_WHAT IS BEING ASKED_
Omit the images. Reproduce each line of the records exactly as it appears.

** INPUT DATA follows **

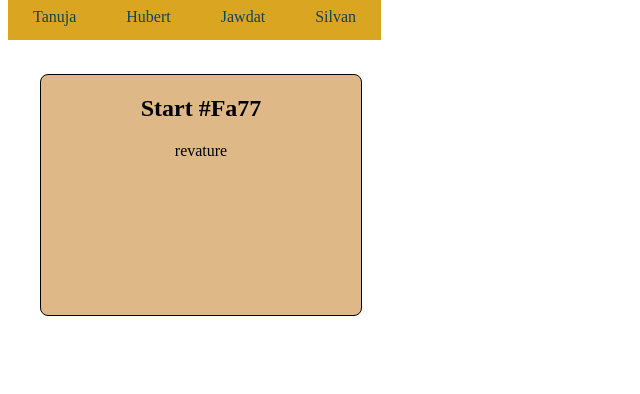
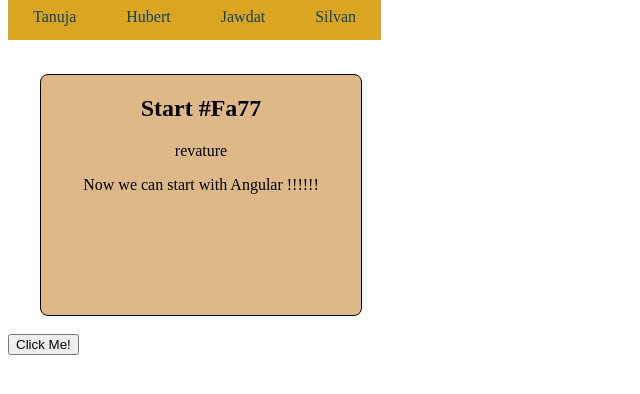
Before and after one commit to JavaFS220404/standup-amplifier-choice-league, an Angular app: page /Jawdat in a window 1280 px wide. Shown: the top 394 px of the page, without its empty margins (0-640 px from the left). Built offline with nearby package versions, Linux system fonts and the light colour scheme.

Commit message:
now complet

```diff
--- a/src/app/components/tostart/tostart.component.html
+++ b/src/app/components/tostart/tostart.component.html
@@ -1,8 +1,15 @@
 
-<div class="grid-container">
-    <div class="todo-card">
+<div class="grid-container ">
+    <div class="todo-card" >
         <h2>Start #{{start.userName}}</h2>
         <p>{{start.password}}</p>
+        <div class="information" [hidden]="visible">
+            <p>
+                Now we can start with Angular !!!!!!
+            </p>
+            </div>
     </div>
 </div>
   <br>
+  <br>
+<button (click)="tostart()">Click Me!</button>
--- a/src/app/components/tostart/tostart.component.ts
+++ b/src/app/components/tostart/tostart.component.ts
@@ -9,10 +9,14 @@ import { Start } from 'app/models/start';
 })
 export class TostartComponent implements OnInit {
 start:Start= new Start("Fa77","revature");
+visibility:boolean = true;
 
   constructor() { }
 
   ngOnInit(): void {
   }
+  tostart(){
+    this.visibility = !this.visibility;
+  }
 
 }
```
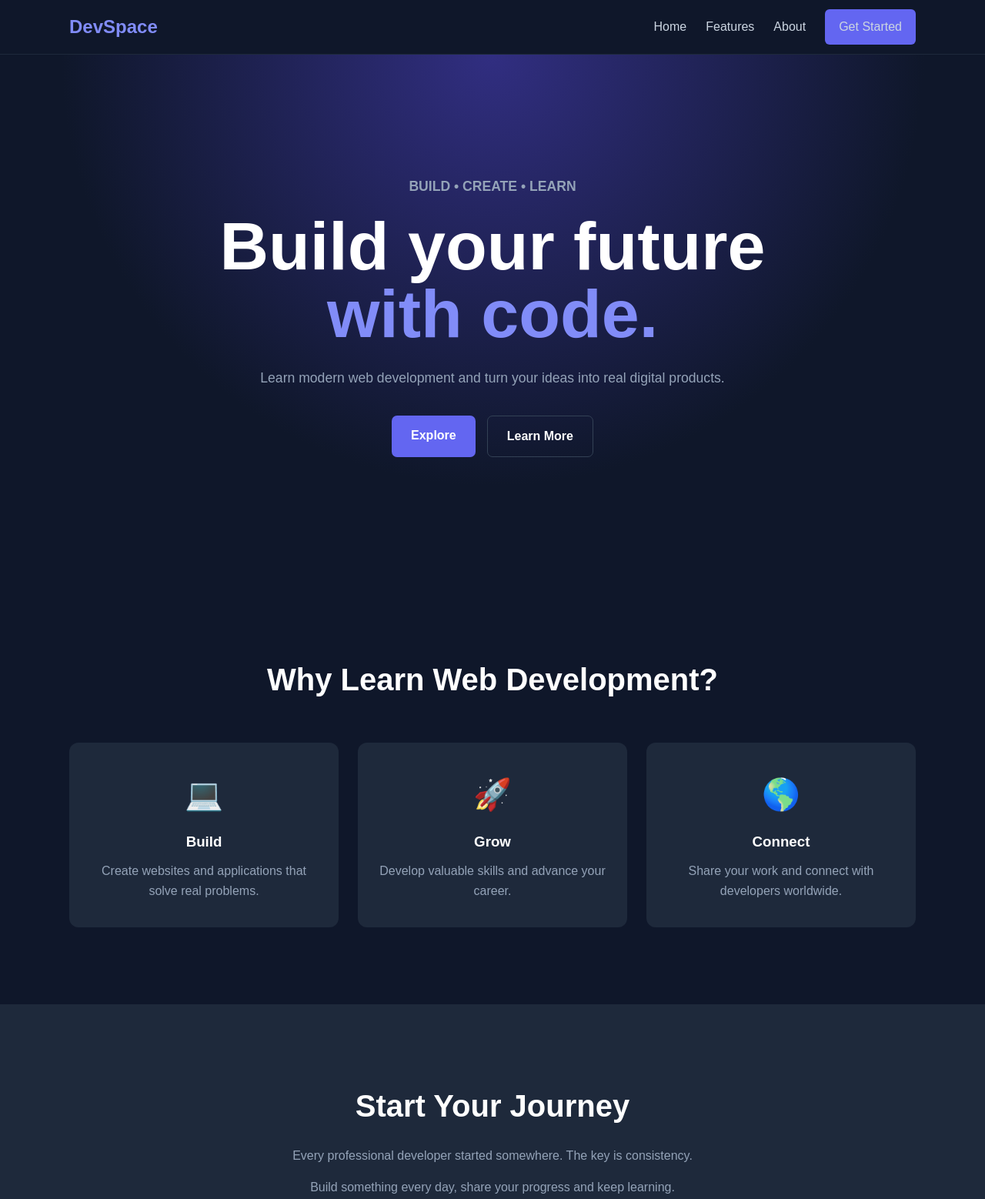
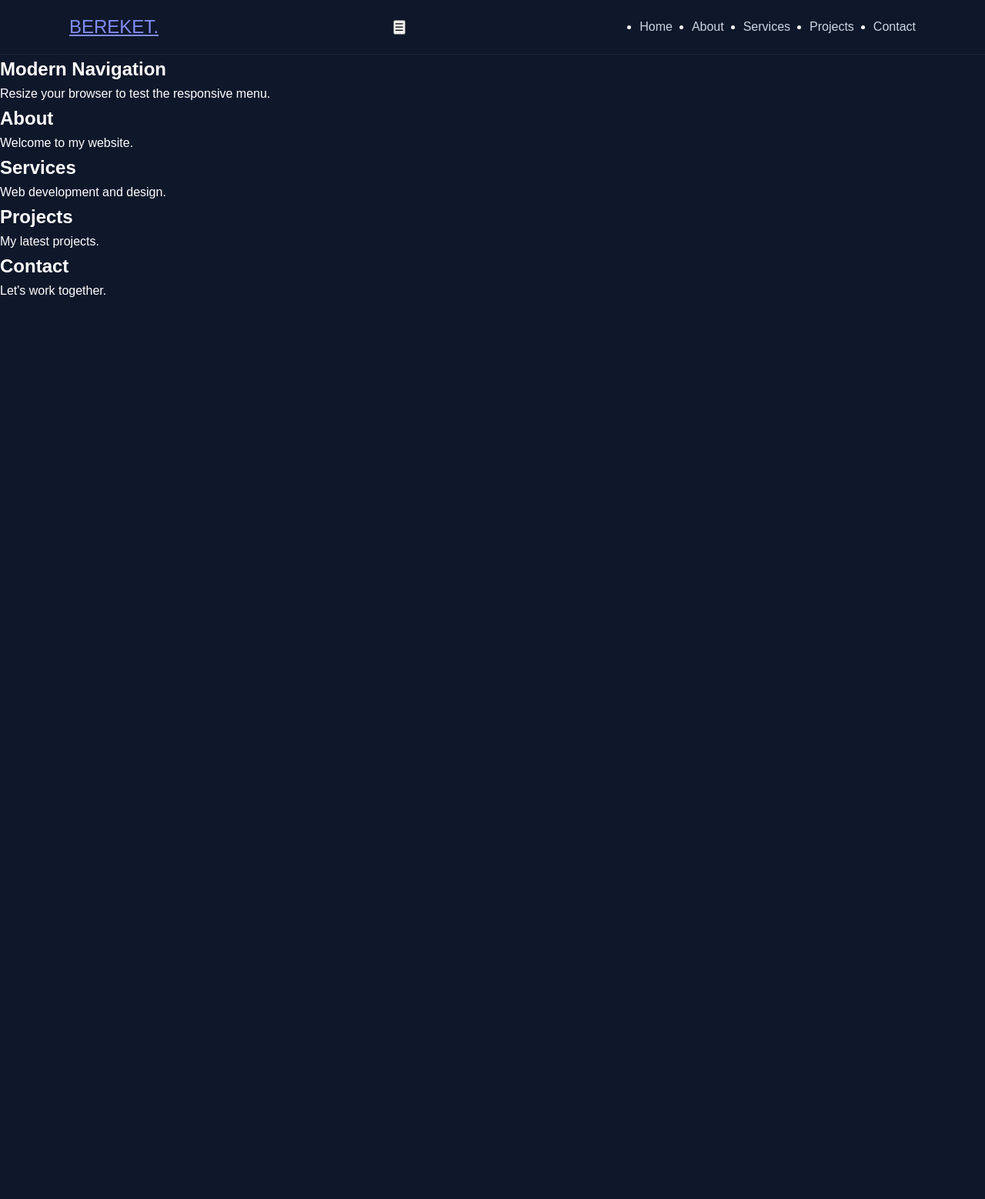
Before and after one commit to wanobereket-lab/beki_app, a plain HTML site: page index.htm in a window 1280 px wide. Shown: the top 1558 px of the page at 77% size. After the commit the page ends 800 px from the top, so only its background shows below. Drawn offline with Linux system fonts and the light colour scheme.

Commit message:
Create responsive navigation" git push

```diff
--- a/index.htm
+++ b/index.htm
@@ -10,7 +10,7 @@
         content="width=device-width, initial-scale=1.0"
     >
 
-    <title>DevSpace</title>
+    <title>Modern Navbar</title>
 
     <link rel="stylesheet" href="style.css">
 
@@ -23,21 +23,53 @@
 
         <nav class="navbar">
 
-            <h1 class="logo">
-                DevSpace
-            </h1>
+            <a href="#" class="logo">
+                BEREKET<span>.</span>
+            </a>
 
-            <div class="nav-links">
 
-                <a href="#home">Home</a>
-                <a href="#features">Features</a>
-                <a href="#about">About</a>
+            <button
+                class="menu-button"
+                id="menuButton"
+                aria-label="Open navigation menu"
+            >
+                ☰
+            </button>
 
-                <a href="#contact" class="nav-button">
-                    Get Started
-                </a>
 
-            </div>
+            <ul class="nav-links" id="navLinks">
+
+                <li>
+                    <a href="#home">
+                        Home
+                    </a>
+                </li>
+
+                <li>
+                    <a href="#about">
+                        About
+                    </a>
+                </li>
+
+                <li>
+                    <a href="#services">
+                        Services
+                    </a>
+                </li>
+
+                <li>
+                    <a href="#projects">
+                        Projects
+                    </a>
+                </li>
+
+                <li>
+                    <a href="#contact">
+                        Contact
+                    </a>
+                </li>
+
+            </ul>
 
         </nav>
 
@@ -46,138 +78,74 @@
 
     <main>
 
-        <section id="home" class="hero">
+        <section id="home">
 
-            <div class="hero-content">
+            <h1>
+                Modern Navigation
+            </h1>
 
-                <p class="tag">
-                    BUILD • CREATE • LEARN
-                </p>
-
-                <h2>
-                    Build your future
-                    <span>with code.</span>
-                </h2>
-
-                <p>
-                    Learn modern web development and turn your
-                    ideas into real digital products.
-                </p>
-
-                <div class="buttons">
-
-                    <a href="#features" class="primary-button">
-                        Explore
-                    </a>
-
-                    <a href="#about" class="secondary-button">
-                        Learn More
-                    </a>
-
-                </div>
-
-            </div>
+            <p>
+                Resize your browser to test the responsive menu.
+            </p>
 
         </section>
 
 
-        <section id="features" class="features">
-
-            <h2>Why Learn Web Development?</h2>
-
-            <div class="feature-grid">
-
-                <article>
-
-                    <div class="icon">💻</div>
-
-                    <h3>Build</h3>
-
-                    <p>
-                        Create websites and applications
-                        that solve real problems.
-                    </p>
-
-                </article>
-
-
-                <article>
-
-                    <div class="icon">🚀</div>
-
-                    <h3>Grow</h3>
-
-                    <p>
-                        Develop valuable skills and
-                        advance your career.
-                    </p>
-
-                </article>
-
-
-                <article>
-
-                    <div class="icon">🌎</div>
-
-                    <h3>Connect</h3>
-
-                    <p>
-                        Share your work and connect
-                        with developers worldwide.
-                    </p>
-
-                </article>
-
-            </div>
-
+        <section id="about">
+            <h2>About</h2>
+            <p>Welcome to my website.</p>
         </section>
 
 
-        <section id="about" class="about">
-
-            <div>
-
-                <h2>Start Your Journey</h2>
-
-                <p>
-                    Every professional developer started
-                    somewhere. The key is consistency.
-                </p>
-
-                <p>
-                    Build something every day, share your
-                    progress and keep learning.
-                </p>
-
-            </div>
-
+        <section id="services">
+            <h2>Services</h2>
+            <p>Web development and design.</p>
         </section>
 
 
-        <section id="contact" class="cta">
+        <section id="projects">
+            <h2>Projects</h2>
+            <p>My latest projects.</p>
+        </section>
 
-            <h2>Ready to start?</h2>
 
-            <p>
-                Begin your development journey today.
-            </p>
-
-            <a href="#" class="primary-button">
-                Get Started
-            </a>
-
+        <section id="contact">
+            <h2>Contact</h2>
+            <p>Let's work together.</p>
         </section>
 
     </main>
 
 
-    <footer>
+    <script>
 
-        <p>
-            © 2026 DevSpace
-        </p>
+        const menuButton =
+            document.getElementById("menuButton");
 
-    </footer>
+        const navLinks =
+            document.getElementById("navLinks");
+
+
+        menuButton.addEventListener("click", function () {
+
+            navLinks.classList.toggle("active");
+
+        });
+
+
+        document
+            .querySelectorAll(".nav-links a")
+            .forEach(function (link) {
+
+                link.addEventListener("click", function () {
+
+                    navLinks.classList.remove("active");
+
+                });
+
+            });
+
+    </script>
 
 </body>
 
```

** End of INPUT DATA **

_WRITTEN SOLUTION_
Before and after one commit to JavaFS220404/standup-amplifier-choice-league, an Angular app: page /Jawdat in a window 1280 px wide. Shown: the top 394 px of the page, without its empty margins (0-640 px from the left). Built offline with nearby package versions, Linux system fonts and the light colour scheme.

Commit message:
now complet

```diff
--- a/src/app/components/tostart/tostart.component.html
+++ b/src/app/components/tostart/tostart.component.html
@@ -1,8 +1,15 @@
 
-<div class="grid-container">
-    <div class="todo-card">
+<div class="grid-container ">
+    <div class="todo-card" >
         <h2>Start #{{start.userName}}</h2>
         <p>{{start.password}}</p>
+        <div class="information" [hidden]="visible">
+            <p>
+                Now we can start with Angular !!!!!!
+            </p>
+            </div>
     </div>
 </div>
   <br>
+  <br>
+<button (click)="tostart()">Click Me!</button>
--- a/src/app/components/tostart/tostart.component.ts
+++ b/src/app/components/tostart/tostart.component.ts
@@ -9,10 +9,14 @@ import { Start } from 'app/models/start';
 })
 export class TostartComponent implements OnInit {
 start:Start= new Start("Fa77","revature");
+visibility:boolean = true;
 
   constructor() { }
 
   ngOnInit(): void {
   }
+  tostart(){
+    this.visibility = !this.visibility;
+  }
 
 }
```
Before and after one commit to wanobereket-lab/beki_app, a plain HTML site: page index.htm in a window 1280 px wide. Shown: the top 1558 px of the page at 77% size. After the commit the page ends 800 px from the top, so only its background shows below. Drawn offline with Linux system fonts and the light colour scheme.

Commit message:
Create responsive navigation" git push

```diff
--- a/index.htm
+++ b/index.htm
@@ -10,7 +10,7 @@
         content="width=device-width, initial-scale=1.0"
     >
 
-    <title>DevSpace</title>
+    <title>Modern Navbar</title>
 
     <link rel="stylesheet" href="style.css">
 
@@ -23,21 +23,53 @@
 
         <nav class="navbar">
 
-            <h1 class="logo">
-                DevSpace
-            </h1>
+            <a href="#" class="logo">
+                BEREKET<span>.</span>
+            </a>
 
-            <div class="nav-links">
 
-                <a href="#home">Home</a>
-                <a href="#features">Features</a>
-                <a href="#about">About</a>
+            <button
+                class="menu-button"
+                id="menuButton"
+                aria-label="Open navigation menu"
+            >
+                ☰
+            </button>
 
-                <a href="#contact" class="nav-button">
-                    Get Started
-                </a>
 
-            </div>
+            <ul class="nav-links" id="navLinks">
+
+                <li>
+                    <a href="#home">
+                        Home
+                    </a>
+                </li>
+
+                <li>
+                    <a href="#about">
+                        About
+                    </a>
+                </li>
+
+                <li>
+                    <a href="#services">
+                        Services
+                    </a>
+                </li>
+
+                <li>
+                    <a href="#projects">
+                        Projects
+                    </a>
+                </li>
+
+                <li>
+                    <a href="#contact">
+                        Contact
+                    </a>
+                </li>
+
+            </ul>
 
         </nav>
 
@@ -46,138 +78,74 @@
 
     <main>
 
-        <section id="home" class="hero">
+        <section id="home">
 
-            <div class="hero-content">
+            <h1>
+                Modern Navigation
+            </h1>
 
-                <p class="tag">
-                    BUILD • CREATE • LEARN
-                </p>
-
-                <h2>
-                    Build your future
-                    <span>with code.</span>
-                </h2>
-
-                <p>
-                    Learn modern web development and turn your
-                    ideas into real digital products.
-                </p>
-
-                <div class="buttons">
-
-                    <a href="#features" class="primary-button">
-                        Explore
-                    </a>
-
-                    <a href="#about" class="secondary-button">
-                        Learn More
-                    </a>
-
-                </div>
-
-            </div>
+            <p>
+                Resize your browser to test the responsive menu.
+            </p>
 
         </section>
 
 
-        <section id="features" class="features">
-
-            <h2>Why Learn Web Development?</h2>
-
-            <div class="feature-grid">
-
-                <article>
-
-                    <div class="icon">💻</div>
-
-                    <h3>Build</h3>
-
-                    <p>
-                        Create websites and applications
-                        that solve real problems.
-                    </p>
-
-                </article>
-
-
-                <article>
-
-                    <div class="icon">🚀</div>
-
-                    <h3>Grow</h3>
-
-                    <p>
-                        Develop valuable skills and
-                        advance your career.
-                    </p>
-
-                </article>
-
-
-                <article>
-
-                    <div class="icon">🌎</div>
-
-                    <h3>Connect</h3>
-
-                    <p>
-                        Share your work and connect
-                        with developers worldwide.
-                    </p>
-
-                </article>
-
-            </div>
-
+        <section id="about">
+            <h2>About</h2>
+            <p>Welcome to my website.</p>
         </section>
 
 
-        <section id="about" class="about">
-
-            <div>
-
-                <h2>Start Your Journey</h2>
-
-                <p>
-                    Every professional developer started
-                    somewhere. The key is consistency.
-                </p>
-
-                <p>
-                    Build something every day, share your
-                    progress and keep learning.
-                </p>
-
-            </div>
-
+        <section id="services">
+            <h2>Services</h2>
+            <p>Web development and design.</p>
         </section>
 
 
-        <section id="contact" class="cta">
+        <section id="projects">
+            <h2>Projects</h2>
+            <p>My latest projects.</p>
+        </section>
 
-            <h2>Ready to start?</h2>
 
-            <p>
-                Begin your development journey today.
-            </p>
-
-            <a href="#" class="primary-button">
-                Get Started
-            </a>
-
+        <section id="contact">
+            <h2>Contact</h2>
+            <p>Let's work together.</p>
         </section>
 
     </main>
 
 
-    <footer>
+    <script>
 
-        <p>
-            © 2026 DevSpace
-        </p>
+        const menuButton =
+            document.getElementById("menuButton");
 
-    </footer>
+        const navLinks =
+            document.getElementById("navLinks");
+
+
+        menuButton.addEventListener("click", function () {
+
+            navLinks.classList.toggle("active");
+
+        });
+
+
+        document
+            .querySelectorAll(".nav-links a")
+            .forEach(function (link) {
+
+                link.addEventListener("click", function () {
+
+                    navLinks.classList.remove("active");
+
+                });
+
+            });
+
+    </script>
 
 </body>
 
```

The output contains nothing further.